How does internet policy affect Maghreb-Machrek human rights defenders (HRDs) in their work? Who are the major players in internet policy and how can Maghreb-Machrek HRDs effectively engage them? These were the questions discussed at the regional seminar on freedom of expression, freedom of association and the right to the internet, in Marrakesh, Morocco.
GISWatch is an annual report covering the state of the information society from the perspectives of civil society. This year’s key theme is surveillance. Read the report and explore the findings by country.

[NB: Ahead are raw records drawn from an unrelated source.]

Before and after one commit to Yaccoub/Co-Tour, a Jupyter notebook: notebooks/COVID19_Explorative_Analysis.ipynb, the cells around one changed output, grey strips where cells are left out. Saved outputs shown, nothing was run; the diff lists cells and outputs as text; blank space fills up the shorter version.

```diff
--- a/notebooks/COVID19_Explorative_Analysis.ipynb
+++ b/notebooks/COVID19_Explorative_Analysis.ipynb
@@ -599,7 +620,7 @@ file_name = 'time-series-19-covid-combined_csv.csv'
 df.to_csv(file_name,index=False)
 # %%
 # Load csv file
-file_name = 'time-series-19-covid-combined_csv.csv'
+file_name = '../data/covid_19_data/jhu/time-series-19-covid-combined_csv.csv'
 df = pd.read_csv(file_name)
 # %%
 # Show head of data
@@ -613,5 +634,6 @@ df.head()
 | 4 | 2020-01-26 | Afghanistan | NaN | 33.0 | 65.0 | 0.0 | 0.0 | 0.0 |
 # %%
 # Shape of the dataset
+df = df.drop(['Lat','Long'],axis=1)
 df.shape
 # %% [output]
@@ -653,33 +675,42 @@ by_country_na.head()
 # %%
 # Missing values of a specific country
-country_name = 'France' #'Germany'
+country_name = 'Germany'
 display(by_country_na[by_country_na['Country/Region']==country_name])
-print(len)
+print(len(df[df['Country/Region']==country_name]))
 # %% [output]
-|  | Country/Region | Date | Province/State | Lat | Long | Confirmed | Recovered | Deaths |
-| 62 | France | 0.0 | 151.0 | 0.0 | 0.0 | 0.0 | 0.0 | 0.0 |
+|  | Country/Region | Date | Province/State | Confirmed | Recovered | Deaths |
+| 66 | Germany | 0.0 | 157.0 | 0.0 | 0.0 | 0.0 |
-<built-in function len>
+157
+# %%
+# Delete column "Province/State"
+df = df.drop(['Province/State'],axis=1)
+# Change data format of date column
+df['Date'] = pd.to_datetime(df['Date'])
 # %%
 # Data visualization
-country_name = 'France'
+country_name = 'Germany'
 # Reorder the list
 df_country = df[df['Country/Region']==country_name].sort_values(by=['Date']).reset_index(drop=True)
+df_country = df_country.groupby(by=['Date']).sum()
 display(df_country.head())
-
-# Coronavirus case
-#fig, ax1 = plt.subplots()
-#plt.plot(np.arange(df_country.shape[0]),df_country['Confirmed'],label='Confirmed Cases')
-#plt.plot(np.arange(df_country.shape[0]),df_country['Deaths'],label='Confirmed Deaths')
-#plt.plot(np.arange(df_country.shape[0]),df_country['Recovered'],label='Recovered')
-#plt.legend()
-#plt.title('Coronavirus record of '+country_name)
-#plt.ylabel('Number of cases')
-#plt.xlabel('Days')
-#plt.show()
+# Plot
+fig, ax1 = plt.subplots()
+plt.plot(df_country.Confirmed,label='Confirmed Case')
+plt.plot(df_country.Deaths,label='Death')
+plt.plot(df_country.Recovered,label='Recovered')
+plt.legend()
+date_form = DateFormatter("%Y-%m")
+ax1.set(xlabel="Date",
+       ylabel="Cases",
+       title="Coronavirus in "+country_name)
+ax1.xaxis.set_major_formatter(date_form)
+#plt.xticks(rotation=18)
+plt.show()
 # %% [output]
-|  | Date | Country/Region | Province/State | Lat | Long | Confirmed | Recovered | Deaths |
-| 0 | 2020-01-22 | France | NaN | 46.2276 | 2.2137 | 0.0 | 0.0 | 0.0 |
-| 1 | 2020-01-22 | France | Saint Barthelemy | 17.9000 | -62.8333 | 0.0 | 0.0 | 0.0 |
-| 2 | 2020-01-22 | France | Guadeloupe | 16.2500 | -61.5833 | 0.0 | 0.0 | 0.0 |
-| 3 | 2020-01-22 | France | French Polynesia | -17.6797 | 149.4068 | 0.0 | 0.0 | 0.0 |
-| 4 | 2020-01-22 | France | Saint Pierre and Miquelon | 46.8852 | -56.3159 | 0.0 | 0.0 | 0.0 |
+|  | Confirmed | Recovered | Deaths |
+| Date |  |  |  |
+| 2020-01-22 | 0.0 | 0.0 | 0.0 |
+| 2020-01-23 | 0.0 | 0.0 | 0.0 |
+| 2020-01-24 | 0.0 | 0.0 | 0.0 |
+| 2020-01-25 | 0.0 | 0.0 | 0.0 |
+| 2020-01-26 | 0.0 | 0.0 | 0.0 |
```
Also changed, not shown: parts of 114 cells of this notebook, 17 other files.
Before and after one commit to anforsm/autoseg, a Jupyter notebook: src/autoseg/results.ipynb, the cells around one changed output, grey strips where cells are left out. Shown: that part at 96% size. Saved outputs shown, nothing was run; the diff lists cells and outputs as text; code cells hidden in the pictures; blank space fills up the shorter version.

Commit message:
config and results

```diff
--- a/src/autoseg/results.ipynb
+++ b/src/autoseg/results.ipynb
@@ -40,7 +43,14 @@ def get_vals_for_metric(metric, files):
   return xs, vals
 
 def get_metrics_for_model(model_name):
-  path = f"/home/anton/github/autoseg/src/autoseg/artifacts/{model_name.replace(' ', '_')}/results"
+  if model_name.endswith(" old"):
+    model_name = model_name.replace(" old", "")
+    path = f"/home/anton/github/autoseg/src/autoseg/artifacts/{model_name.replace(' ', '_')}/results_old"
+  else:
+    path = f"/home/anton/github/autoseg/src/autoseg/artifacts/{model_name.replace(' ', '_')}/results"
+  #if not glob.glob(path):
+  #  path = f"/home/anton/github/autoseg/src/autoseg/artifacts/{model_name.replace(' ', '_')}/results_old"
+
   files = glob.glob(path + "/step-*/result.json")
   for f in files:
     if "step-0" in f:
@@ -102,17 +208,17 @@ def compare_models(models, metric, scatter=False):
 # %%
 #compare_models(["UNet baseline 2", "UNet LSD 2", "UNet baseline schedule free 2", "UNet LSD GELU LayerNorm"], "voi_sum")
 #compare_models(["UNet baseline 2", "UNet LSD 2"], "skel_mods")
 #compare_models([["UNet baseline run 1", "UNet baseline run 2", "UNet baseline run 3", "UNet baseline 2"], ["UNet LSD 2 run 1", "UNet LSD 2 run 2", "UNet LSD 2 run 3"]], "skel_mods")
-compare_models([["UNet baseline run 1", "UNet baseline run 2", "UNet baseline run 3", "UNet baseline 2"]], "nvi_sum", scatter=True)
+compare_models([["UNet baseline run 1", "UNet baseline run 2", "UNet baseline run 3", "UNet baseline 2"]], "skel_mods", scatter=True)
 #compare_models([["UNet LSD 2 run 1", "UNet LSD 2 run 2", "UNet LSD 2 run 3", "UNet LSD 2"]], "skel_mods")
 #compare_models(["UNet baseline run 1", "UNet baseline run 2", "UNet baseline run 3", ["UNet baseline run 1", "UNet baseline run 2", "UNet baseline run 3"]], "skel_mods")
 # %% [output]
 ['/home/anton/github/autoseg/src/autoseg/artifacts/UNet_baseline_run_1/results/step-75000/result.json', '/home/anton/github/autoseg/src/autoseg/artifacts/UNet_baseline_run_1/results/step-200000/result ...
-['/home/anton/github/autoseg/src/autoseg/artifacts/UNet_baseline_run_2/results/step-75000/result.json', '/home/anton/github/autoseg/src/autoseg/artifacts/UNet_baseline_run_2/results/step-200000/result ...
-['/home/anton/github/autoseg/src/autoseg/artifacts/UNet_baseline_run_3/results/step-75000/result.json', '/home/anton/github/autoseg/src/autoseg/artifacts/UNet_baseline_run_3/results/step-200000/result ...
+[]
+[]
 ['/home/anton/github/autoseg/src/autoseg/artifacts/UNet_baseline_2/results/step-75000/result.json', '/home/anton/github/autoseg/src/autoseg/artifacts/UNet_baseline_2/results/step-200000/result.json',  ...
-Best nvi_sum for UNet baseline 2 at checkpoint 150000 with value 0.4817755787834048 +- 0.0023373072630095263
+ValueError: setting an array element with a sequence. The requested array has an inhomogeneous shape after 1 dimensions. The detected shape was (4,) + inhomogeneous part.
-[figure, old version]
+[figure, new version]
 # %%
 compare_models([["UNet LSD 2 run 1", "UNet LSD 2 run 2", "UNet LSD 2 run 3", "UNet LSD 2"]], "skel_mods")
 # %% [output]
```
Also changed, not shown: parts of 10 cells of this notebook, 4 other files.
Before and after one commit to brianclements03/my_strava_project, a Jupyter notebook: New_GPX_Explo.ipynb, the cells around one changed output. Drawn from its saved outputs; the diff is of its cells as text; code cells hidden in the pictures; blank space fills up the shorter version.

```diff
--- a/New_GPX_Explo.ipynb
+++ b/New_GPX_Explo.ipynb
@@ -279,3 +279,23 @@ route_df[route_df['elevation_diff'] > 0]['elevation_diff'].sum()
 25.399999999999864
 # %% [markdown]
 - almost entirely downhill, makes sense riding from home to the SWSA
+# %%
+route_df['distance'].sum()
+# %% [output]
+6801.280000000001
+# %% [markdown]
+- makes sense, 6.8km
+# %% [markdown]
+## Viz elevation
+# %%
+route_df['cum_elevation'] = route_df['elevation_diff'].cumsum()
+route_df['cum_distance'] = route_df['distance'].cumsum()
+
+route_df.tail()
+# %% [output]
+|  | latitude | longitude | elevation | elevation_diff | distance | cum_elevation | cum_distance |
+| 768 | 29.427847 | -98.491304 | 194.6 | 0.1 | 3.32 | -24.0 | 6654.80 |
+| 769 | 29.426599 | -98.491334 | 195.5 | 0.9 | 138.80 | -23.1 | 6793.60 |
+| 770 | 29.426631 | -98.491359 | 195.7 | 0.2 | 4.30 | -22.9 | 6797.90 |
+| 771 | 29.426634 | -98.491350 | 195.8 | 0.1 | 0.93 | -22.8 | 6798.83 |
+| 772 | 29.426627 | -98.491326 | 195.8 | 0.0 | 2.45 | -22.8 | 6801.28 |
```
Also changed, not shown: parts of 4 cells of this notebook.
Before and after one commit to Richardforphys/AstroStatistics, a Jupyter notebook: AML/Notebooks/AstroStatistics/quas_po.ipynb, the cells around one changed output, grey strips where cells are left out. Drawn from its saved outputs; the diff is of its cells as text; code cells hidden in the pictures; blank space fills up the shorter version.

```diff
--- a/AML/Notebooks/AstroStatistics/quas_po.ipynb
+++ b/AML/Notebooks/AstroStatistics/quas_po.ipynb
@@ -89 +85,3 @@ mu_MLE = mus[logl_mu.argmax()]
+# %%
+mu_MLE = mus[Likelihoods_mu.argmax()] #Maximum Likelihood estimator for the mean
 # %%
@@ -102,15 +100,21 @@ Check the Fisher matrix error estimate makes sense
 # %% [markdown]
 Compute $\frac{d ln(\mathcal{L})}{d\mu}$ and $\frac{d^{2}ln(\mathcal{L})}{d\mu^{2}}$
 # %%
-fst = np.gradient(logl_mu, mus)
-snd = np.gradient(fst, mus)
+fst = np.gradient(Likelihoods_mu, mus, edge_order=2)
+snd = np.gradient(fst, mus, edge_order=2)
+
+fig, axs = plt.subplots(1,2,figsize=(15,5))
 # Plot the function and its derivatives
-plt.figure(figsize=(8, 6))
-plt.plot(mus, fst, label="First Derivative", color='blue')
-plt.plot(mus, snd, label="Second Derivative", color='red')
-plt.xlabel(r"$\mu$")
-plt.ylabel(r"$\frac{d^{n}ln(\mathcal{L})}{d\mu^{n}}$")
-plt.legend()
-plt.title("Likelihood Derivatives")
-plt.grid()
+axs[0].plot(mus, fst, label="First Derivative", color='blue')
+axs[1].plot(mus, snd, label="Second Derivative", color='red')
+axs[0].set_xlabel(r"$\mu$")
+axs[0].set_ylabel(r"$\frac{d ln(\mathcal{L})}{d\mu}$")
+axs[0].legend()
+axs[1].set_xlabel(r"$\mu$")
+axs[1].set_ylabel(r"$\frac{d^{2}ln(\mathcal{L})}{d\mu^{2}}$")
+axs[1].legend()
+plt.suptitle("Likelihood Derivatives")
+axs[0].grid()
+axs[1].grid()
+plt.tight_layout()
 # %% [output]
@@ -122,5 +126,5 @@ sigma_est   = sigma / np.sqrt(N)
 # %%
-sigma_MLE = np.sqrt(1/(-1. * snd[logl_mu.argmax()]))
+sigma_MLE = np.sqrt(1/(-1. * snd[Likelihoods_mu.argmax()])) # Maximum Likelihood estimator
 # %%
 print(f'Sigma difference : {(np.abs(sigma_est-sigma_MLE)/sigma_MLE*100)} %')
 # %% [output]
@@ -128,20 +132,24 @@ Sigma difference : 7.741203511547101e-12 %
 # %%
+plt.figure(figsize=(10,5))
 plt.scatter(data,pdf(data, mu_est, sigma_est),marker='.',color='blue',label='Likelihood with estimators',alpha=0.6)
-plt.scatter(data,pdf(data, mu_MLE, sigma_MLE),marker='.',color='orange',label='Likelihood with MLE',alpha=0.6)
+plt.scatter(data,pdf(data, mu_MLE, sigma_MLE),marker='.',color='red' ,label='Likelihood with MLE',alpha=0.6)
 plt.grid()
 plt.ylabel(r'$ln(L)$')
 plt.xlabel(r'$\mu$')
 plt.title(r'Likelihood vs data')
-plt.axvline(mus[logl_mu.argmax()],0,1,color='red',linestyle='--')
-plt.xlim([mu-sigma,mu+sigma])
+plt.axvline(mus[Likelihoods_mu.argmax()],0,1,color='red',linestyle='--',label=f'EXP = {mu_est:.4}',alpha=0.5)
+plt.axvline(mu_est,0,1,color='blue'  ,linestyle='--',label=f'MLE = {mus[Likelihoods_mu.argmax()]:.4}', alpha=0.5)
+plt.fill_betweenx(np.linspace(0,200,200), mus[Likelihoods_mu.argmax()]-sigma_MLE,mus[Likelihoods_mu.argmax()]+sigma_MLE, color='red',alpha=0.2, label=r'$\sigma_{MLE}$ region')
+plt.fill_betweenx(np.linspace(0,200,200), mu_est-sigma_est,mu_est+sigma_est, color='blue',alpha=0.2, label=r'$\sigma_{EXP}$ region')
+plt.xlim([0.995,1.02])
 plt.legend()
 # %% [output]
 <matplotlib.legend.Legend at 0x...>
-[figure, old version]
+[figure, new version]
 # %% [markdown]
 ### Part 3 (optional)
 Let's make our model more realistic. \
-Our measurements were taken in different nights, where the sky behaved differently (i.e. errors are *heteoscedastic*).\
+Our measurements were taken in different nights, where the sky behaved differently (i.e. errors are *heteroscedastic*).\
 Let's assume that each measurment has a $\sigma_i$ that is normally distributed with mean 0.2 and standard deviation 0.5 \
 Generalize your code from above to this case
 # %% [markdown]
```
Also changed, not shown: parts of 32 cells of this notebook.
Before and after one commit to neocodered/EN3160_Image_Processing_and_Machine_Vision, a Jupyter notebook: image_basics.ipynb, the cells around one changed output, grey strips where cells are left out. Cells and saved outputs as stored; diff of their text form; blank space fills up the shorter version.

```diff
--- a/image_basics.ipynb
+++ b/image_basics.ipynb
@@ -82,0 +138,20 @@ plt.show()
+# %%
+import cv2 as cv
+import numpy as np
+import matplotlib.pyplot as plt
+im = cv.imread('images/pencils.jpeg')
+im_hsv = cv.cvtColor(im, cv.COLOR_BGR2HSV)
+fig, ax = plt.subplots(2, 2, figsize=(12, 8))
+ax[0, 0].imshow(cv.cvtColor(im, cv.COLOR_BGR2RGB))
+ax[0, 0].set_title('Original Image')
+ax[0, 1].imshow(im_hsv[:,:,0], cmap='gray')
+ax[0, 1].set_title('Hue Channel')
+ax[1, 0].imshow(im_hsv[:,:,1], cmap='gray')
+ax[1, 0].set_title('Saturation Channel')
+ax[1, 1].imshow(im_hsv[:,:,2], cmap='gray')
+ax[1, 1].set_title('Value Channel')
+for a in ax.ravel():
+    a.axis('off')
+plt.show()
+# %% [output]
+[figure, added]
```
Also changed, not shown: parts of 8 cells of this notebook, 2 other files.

“He is as useless as a dog” this was part of a Facebook post by a young Kenyan photographer on the wall of a Kenyan politician, Mr. Lewis Nguyai. The Facebook post has since led to the photographer’s arrest and may ultimately result in a defamation suit. Kenya’s National Cohesion and Integration Commission (NCIC) which was set up after the post election violence in 2008 to “promote equality of opportunity, good relations, harmony and peaceful coexistence between persons of different ethnic and racial backgrounds in Kenya” claims that they received 60 complaints in February 2012 regarding defamatory comments made about individuals on social media web sites. In most countries defamation is entrenched in local laws and mostly predicated on Article 11 of the Universal Declaration of Human Rights, which guarantees legal protection against “attacks upon … honour and reputation”.
India is known as an IT powerhouse but still has the greatest number of poor people of any country in the world. India’s experience with policies for digital inclusion therefore may offer some useful lessons for other developing countries. This case study provides an analysis of the ambitious Common Service Centres (CSCs) scheme of the National e-Governance Plan.